▸ Records for this exercise:

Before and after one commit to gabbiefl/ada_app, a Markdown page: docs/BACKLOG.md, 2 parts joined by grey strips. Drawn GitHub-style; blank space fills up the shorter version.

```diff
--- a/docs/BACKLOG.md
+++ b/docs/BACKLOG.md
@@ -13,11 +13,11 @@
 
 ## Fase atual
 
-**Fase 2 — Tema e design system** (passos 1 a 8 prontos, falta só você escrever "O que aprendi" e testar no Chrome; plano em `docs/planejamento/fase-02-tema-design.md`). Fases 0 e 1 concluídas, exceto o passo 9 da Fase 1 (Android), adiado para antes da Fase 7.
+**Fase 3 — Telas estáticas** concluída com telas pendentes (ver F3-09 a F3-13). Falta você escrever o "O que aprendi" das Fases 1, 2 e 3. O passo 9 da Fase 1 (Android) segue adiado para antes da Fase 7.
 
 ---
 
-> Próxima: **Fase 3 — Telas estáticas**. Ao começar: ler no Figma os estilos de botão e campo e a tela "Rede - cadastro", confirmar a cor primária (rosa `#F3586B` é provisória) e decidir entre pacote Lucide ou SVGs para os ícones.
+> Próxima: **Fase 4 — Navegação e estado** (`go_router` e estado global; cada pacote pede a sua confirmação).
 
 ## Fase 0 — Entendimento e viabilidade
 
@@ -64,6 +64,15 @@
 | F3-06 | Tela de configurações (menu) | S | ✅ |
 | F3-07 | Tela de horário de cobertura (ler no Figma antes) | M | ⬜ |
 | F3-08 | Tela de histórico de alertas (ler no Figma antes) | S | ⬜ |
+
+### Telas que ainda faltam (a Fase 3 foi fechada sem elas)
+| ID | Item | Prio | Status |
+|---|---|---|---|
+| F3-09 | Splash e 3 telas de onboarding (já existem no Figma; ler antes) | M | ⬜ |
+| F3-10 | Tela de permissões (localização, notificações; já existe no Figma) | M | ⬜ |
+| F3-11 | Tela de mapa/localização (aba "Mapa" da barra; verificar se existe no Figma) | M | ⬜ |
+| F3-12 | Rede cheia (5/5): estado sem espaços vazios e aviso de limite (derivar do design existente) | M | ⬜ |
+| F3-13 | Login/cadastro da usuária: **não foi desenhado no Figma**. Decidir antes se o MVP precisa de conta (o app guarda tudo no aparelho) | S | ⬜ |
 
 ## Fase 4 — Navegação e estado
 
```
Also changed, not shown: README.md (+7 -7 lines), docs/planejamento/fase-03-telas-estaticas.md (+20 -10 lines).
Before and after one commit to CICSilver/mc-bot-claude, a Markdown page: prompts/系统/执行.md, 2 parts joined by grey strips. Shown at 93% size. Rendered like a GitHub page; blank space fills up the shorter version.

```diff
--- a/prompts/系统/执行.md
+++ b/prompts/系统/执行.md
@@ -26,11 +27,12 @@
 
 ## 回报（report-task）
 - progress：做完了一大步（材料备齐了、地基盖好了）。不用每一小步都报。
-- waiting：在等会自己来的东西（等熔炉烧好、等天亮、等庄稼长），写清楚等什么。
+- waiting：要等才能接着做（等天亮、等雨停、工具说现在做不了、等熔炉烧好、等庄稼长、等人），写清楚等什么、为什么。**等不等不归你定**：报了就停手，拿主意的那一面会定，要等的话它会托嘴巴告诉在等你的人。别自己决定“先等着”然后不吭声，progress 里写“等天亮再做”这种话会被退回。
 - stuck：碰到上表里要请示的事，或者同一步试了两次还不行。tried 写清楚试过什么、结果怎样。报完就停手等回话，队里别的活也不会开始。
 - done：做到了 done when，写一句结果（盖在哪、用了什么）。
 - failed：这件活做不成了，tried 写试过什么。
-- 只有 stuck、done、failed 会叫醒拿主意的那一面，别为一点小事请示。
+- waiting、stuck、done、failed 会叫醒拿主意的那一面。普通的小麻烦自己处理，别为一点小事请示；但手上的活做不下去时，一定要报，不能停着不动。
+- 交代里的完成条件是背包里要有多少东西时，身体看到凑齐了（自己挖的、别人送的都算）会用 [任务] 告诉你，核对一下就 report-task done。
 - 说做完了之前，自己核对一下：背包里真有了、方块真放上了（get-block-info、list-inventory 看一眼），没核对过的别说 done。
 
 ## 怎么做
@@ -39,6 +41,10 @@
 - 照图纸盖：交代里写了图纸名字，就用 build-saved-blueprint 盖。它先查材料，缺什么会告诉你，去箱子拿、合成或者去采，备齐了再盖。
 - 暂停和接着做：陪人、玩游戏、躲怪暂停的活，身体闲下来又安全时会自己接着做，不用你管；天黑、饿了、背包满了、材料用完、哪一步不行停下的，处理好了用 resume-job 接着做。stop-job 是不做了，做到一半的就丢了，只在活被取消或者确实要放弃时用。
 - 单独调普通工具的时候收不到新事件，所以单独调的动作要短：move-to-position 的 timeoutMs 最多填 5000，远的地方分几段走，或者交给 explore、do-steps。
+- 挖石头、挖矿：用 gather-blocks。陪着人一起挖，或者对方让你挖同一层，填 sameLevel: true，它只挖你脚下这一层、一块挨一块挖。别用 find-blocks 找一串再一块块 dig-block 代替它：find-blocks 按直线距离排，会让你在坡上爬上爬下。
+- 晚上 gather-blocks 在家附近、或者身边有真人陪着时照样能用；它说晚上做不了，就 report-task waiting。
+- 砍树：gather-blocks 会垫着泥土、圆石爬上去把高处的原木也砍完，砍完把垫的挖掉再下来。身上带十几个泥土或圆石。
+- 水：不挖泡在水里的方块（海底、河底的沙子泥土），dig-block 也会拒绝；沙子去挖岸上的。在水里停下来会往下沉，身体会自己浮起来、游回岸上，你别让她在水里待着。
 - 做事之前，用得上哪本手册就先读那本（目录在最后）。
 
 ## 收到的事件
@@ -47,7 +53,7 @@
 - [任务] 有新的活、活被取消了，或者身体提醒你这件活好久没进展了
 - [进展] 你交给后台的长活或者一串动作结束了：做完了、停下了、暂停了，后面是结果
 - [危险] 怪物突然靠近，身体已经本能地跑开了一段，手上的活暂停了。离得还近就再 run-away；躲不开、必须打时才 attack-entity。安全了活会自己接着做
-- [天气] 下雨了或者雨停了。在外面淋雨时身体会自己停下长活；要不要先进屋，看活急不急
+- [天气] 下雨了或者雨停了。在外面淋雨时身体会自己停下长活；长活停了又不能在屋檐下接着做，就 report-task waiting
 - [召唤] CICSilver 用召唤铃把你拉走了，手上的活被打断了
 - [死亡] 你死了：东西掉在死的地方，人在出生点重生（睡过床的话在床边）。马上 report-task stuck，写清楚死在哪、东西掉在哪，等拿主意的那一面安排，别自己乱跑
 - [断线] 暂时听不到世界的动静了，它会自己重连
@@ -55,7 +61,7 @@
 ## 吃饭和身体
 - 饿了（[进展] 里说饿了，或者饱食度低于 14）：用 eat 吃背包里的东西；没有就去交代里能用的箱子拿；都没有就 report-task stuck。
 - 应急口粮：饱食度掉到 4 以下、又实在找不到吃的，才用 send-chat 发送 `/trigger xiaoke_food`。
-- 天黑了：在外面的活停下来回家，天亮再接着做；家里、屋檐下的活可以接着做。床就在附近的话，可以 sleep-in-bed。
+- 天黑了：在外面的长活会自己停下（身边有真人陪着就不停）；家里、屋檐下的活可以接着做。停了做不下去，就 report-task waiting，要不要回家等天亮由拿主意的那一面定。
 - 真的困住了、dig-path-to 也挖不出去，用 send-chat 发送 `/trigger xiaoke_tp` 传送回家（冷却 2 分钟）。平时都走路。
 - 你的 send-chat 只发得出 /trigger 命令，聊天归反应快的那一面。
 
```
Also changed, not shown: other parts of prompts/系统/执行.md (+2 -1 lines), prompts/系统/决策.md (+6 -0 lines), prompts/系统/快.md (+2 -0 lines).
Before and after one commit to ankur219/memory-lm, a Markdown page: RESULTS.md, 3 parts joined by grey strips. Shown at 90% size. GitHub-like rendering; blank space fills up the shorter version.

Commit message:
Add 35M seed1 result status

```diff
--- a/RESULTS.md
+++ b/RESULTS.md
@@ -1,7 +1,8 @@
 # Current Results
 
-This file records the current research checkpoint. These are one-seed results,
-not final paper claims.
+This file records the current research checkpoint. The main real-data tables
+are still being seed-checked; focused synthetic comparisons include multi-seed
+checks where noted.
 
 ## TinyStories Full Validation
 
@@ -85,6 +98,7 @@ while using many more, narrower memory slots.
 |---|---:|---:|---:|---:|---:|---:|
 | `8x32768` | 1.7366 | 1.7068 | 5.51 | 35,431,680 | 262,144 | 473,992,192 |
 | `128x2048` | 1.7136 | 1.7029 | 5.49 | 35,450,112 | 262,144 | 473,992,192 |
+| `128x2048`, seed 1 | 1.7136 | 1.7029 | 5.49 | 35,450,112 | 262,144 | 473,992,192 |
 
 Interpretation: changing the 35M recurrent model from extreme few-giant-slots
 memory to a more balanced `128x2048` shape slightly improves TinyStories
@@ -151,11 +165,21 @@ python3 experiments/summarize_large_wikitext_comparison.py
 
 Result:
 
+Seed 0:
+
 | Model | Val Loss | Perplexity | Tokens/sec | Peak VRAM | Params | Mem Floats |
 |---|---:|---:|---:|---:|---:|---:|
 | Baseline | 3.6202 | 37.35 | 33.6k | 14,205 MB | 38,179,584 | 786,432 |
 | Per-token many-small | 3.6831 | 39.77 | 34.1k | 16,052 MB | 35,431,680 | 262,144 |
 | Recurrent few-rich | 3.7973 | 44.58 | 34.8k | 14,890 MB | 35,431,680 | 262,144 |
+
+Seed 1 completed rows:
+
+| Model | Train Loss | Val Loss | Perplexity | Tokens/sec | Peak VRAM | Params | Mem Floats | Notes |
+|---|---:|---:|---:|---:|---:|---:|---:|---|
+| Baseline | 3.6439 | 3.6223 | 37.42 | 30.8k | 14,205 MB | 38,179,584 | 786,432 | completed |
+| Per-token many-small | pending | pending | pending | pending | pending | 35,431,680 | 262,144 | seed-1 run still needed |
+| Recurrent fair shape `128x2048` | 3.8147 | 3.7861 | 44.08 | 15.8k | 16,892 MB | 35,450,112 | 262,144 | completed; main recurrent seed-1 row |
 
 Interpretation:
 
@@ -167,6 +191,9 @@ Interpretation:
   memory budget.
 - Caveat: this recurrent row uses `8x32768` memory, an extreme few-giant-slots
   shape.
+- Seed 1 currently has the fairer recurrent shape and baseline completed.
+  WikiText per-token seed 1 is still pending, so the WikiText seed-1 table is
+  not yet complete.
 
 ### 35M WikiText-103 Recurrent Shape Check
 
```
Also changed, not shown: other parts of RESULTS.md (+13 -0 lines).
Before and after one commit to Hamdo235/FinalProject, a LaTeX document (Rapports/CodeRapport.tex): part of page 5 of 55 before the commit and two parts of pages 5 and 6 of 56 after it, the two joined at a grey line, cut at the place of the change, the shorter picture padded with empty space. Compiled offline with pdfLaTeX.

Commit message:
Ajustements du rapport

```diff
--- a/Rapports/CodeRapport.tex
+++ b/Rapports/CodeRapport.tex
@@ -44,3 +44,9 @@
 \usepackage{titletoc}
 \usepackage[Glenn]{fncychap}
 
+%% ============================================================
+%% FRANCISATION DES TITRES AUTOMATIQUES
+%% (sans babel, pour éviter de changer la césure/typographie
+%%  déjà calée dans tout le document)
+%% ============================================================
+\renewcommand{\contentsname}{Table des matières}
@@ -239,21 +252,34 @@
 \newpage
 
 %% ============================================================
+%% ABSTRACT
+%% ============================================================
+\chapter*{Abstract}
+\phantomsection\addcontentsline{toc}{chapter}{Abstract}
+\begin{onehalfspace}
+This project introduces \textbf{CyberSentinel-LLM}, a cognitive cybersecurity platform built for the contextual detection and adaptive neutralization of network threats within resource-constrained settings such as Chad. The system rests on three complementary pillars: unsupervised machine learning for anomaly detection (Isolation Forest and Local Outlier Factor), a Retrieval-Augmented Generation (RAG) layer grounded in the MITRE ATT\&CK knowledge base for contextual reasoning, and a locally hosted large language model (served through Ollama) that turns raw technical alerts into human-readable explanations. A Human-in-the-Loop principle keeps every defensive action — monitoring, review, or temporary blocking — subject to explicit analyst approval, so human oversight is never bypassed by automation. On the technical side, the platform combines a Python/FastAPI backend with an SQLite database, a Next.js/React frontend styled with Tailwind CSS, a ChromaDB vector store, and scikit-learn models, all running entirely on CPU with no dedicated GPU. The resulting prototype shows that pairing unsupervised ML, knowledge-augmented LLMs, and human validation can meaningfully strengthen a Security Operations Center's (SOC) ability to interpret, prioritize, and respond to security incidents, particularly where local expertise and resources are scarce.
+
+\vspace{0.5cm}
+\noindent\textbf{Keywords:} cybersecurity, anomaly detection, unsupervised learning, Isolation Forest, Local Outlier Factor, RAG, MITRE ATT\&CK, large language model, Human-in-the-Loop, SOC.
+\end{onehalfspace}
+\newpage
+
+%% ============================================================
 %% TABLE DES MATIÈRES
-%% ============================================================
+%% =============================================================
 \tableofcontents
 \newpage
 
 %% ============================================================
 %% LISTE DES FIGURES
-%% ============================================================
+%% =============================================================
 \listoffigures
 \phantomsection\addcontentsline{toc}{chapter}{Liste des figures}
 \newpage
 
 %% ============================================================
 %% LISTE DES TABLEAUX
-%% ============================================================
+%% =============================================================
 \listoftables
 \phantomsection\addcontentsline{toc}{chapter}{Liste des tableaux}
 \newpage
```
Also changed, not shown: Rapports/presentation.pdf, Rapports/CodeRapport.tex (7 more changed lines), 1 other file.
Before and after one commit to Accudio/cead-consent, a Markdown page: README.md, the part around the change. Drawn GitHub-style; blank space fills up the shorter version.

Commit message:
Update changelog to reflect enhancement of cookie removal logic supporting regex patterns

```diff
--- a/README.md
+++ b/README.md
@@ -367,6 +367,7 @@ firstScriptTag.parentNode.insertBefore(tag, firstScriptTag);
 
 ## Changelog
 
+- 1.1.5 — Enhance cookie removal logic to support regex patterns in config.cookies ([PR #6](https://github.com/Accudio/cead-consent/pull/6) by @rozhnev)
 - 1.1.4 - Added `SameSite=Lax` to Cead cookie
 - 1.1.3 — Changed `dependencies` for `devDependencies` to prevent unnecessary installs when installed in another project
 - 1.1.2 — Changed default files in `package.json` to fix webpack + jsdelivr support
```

▸ What the exercise asks:
When a line in the listing above holds the word "chapter", copy it.

▸ Response:
+\chapter*{Abstract}
+\phantomsection\addcontentsline{toc}{chapter}{Abstract}
 \phantomsection\addcontentsline{toc}{chapter}{Liste des figures}
 \phantomsection\addcontentsline{toc}{chapter}{Liste des tableaux}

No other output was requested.